# What to produce:
Repeat exactly every line that comes at or after the line containing "fix buttons", through the end of the entries below.

# Available data:
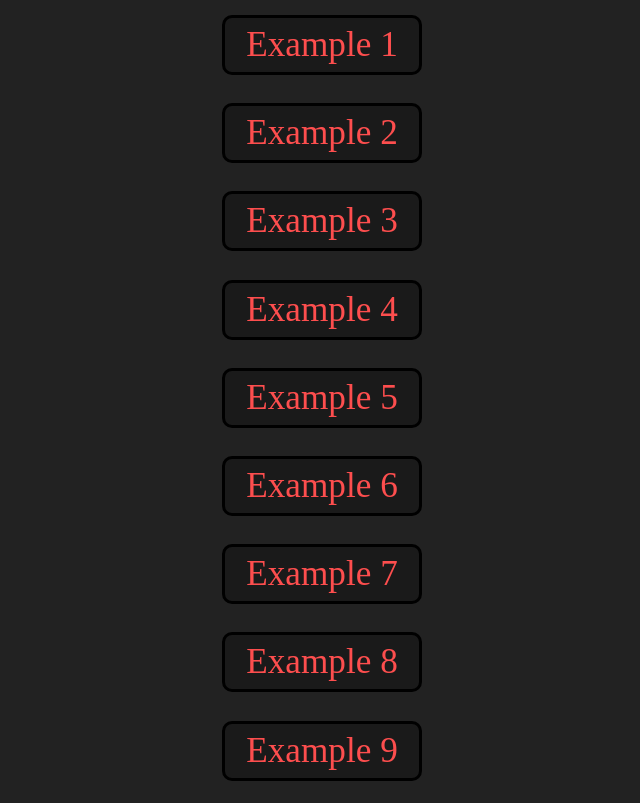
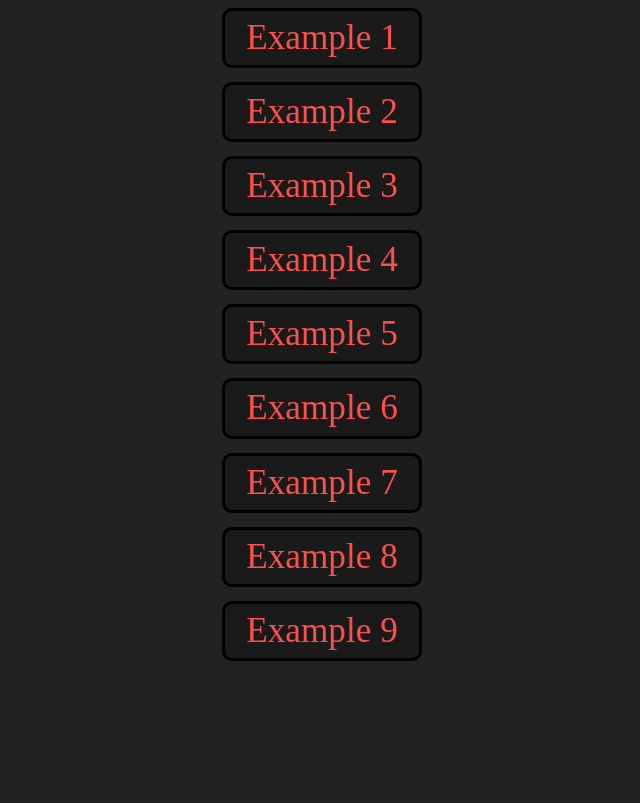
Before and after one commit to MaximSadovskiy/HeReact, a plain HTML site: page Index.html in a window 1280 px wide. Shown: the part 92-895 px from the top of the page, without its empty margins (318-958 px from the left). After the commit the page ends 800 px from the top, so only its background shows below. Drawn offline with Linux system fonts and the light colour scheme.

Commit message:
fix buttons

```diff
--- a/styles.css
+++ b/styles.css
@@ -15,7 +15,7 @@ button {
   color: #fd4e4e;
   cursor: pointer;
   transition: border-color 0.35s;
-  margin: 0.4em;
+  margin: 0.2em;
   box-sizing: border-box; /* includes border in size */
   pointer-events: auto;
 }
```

# Finished exercise:
fix buttons

```diff
--- a/styles.css
+++ b/styles.css
@@ -15,7 +15,7 @@ button {
   color: #fd4e4e;
   cursor: pointer;
   transition: border-color 0.35s;
-  margin: 0.4em;
+  margin: 0.2em;
   box-sizing: border-box; /* includes border in size */
   pointer-events: auto;
 }
```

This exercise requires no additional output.